= Task prompt =
Repeat every record exactly, but omit the images.
*** Opening of Exercise data ***
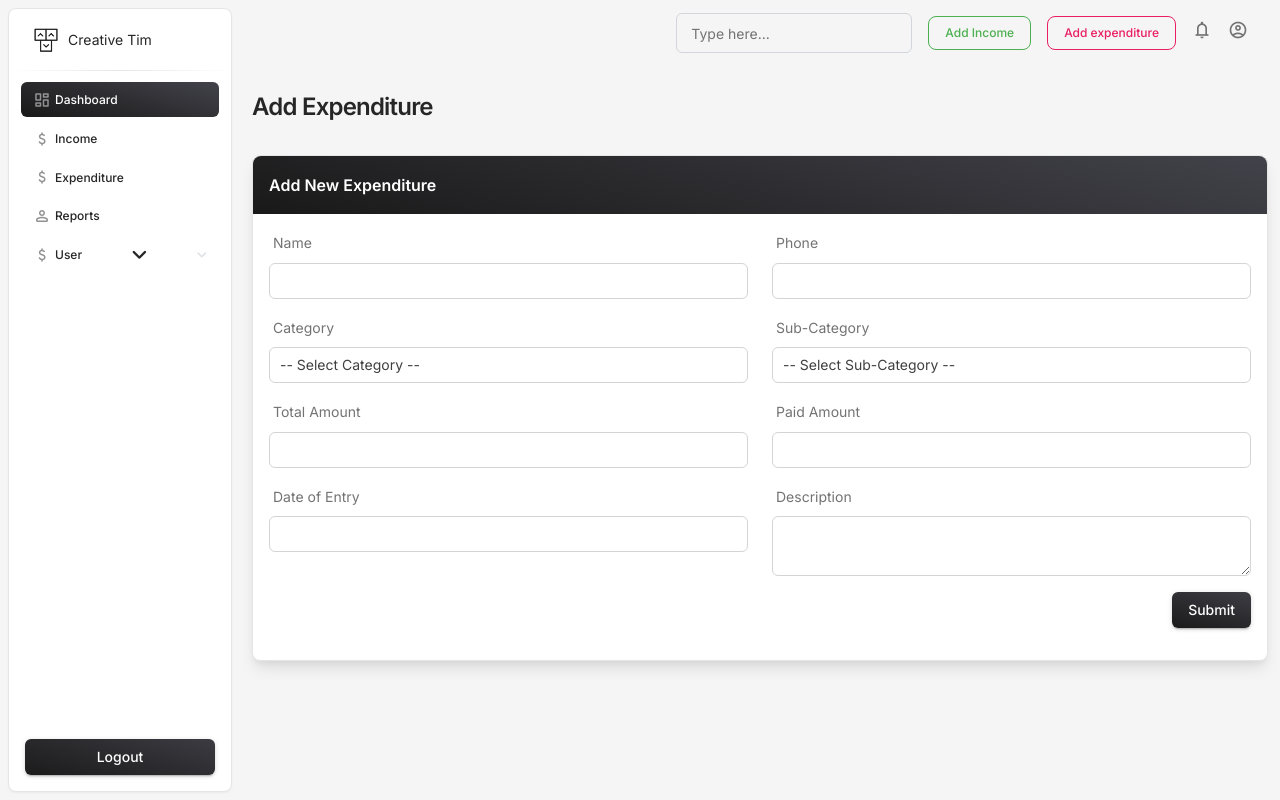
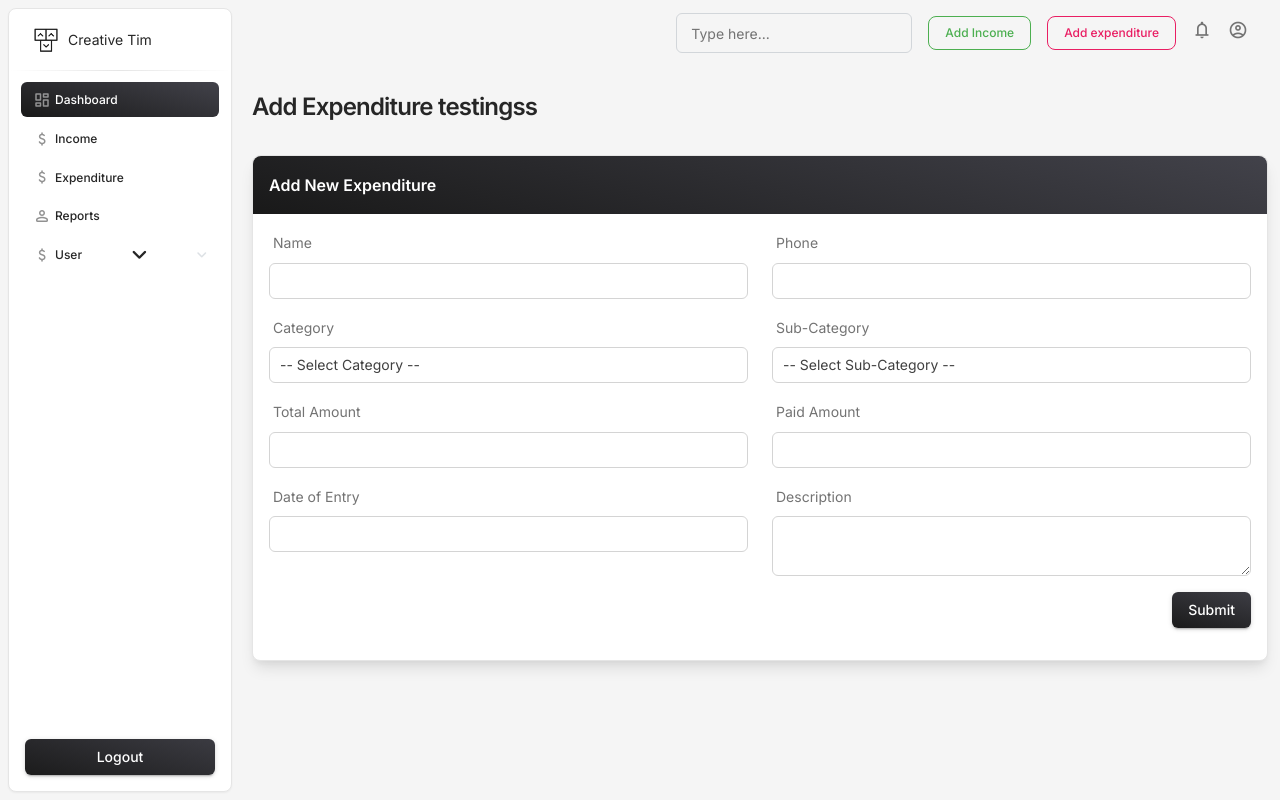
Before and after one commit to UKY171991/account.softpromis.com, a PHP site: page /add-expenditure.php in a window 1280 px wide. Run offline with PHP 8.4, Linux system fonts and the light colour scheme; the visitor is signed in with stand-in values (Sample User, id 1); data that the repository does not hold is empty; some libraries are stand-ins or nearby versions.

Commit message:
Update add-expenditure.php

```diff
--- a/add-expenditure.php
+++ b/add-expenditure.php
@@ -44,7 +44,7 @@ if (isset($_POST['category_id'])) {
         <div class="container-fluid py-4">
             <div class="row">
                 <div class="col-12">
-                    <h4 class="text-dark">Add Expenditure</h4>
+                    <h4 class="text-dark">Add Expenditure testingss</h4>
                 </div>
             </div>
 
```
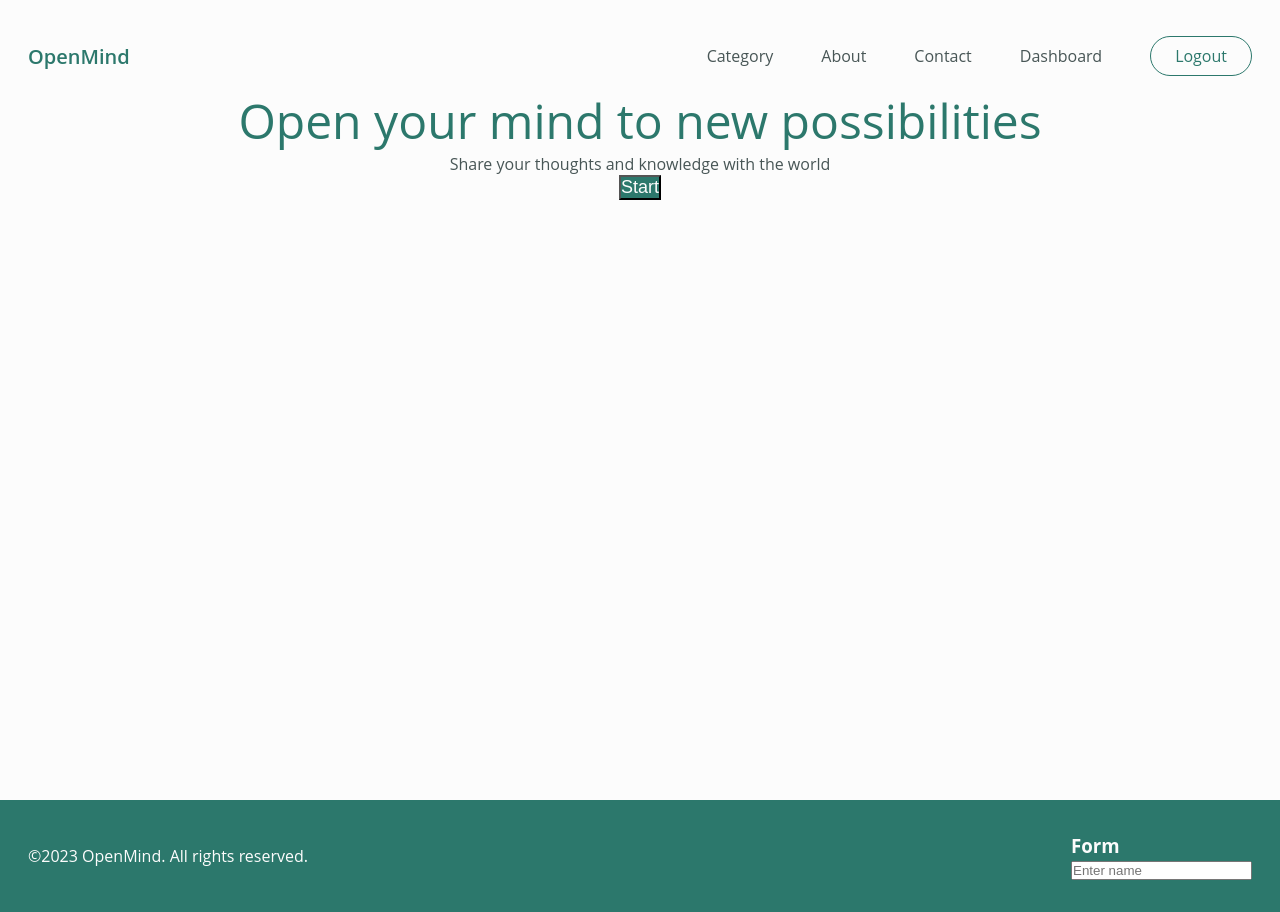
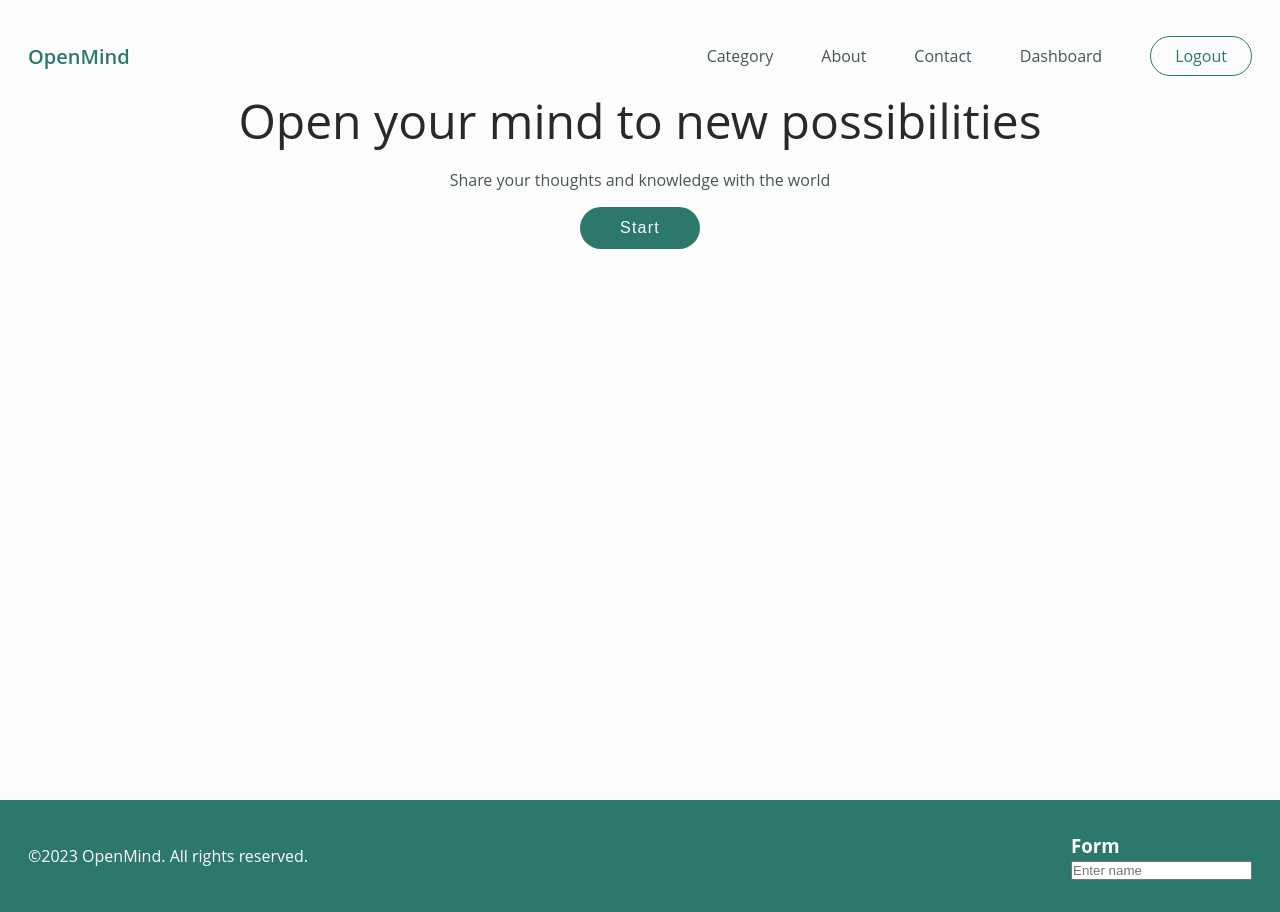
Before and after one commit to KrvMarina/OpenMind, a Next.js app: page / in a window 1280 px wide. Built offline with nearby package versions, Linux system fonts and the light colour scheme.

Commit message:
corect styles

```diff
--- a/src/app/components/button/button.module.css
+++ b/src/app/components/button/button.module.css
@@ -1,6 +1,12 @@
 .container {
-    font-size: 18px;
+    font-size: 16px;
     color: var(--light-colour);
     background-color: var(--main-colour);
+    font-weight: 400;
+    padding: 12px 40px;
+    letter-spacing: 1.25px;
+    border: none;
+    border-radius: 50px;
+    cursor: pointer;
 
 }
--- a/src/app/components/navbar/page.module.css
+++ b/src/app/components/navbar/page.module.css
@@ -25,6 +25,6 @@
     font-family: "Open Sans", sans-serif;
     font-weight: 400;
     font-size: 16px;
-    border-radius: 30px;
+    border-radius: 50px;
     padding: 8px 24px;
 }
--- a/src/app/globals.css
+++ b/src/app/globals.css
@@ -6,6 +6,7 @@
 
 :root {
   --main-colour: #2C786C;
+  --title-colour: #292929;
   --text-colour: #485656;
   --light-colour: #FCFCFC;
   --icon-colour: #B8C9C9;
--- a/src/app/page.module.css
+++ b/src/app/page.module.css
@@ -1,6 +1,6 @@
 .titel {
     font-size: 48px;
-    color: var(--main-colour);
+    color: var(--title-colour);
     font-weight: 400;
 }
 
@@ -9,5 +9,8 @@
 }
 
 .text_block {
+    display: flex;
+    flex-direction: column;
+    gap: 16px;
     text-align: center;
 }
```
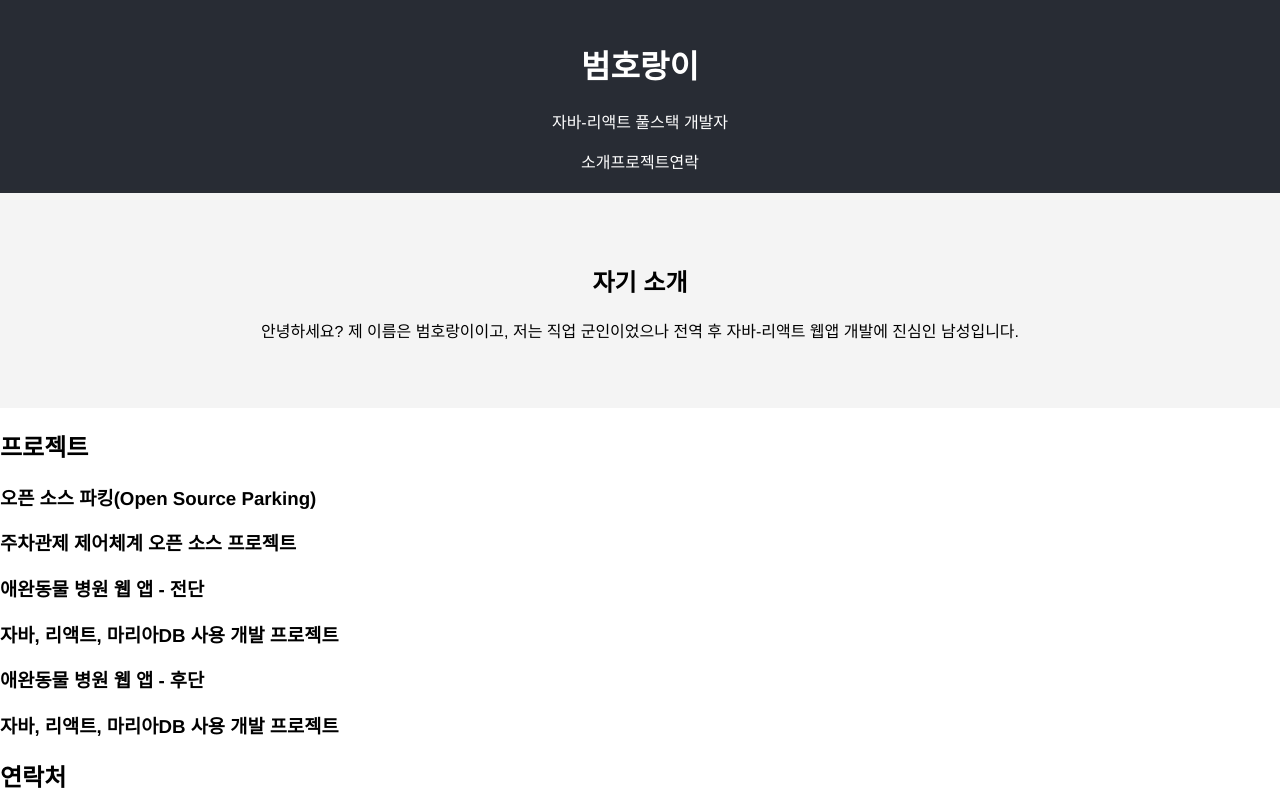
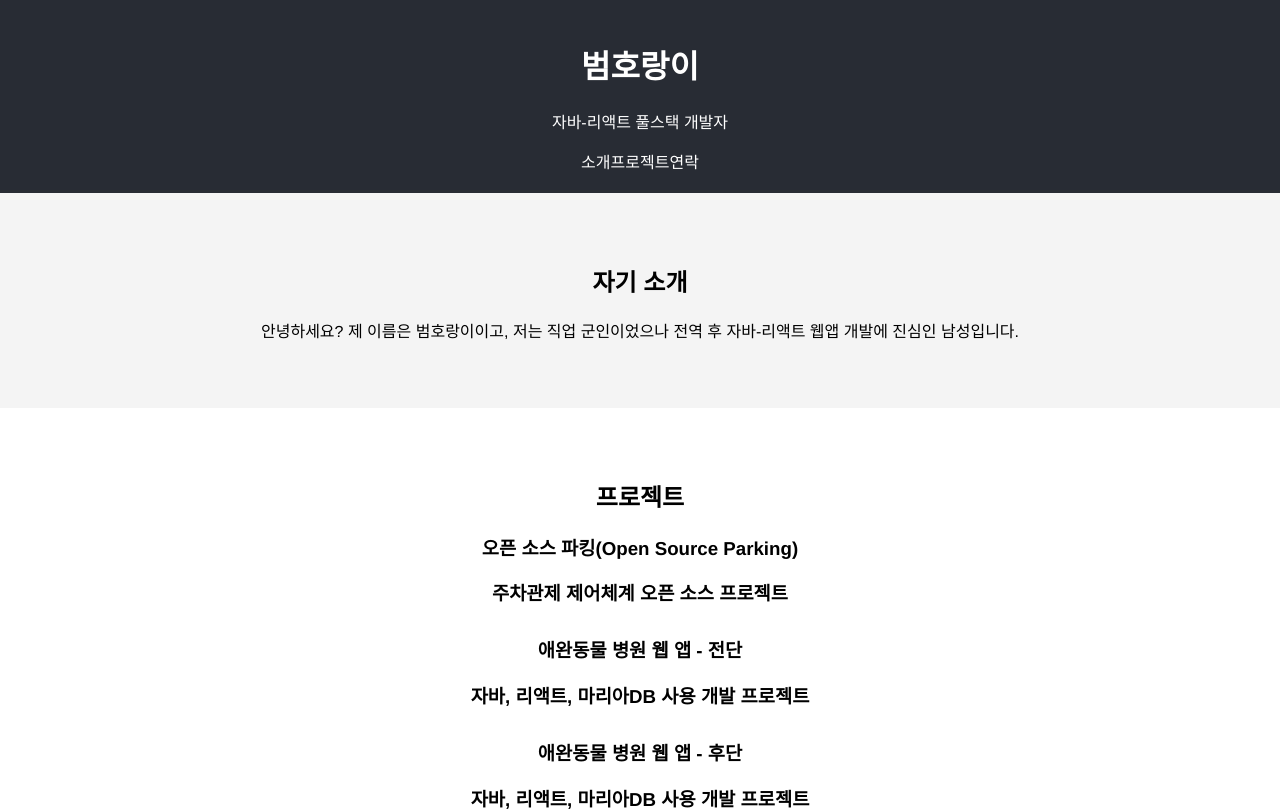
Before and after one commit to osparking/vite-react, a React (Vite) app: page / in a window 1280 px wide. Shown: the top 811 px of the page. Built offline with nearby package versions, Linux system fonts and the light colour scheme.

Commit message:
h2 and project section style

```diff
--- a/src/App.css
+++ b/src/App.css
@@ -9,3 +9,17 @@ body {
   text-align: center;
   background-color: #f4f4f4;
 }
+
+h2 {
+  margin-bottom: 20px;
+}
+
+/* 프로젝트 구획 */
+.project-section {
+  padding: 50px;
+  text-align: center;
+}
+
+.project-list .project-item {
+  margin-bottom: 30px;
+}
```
*** Close of Exercise data ***
= Written solution =
Before and after one commit to UKY171991/account.softpromis.com, a PHP site: page /add-expenditure.php in a window 1280 px wide. Run offline with PHP 8.4, Linux system fonts and the light colour scheme; the visitor is signed in with stand-in values (Sample User, id 1); data that the repository does not hold is empty; some libraries are stand-ins or nearby versions.

Commit message:
Update add-expenditure.php

```diff
--- a/add-expenditure.php
+++ b/add-expenditure.php
@@ -44,7 +44,7 @@ if (isset($_POST['category_id'])) {
         <div class="container-fluid py-4">
             <div class="row">
                 <div class="col-12">
-                    <h4 class="text-dark">Add Expenditure</h4>
+                    <h4 class="text-dark">Add Expenditure testingss</h4>
                 </div>
             </div>
 
```
Before and after one commit to KrvMarina/OpenMind, a Next.js app: page / in a window 1280 px wide. Built offline with nearby package versions, Linux system fonts and the light colour scheme.

Commit message:
corect styles

```diff
--- a/src/app/components/button/button.module.css
+++ b/src/app/components/button/button.module.css
@@ -1,6 +1,12 @@
 .container {
-    font-size: 18px;
+    font-size: 16px;
     color: var(--light-colour);
     background-color: var(--main-colour);
+    font-weight: 400;
+    padding: 12px 40px;
+    letter-spacing: 1.25px;
+    border: none;
+    border-radius: 50px;
+    cursor: pointer;
 
 }
--- a/src/app/components/navbar/page.module.css
+++ b/src/app/components/navbar/page.module.css
@@ -25,6 +25,6 @@
     font-family: "Open Sans", sans-serif;
     font-weight: 400;
     font-size: 16px;
-    border-radius: 30px;
+    border-radius: 50px;
     padding: 8px 24px;
 }
--- a/src/app/globals.css
+++ b/src/app/globals.css
@@ -6,6 +6,7 @@
 
 :root {
   --main-colour: #2C786C;
+  --title-colour: #292929;
   --text-colour: #485656;
   --light-colour: #FCFCFC;
   --icon-colour: #B8C9C9;
--- a/src/app/page.module.css
+++ b/src/app/page.module.css
@@ -1,6 +1,6 @@
 .titel {
     font-size: 48px;
-    color: var(--main-colour);
+    color: var(--title-colour);
     font-weight: 400;
 }
 
@@ -9,5 +9,8 @@
 }
 
 .text_block {
+    display: flex;
+    flex-direction: column;
+    gap: 16px;
     text-align: center;
 }
```
Before and after one commit to osparking/vite-react, a React (Vite) app: page / in a window 1280 px wide. Shown: the top 811 px of the page. Built offline with nearby package versions, Linux system fonts and the light colour scheme.

Commit message:
h2 and project section style

```diff
--- a/src/App.css
+++ b/src/App.css
@@ -9,3 +9,17 @@ body {
   text-align: center;
   background-color: #f4f4f4;
 }
+
+h2 {
+  margin-bottom: 20px;
+}
+
+/* 프로젝트 구획 */
+.project-section {
+  padding: 50px;
+  text-align: center;
+}
+
+.project-list .project-item {
+  margin-bottom: 30px;
+}
```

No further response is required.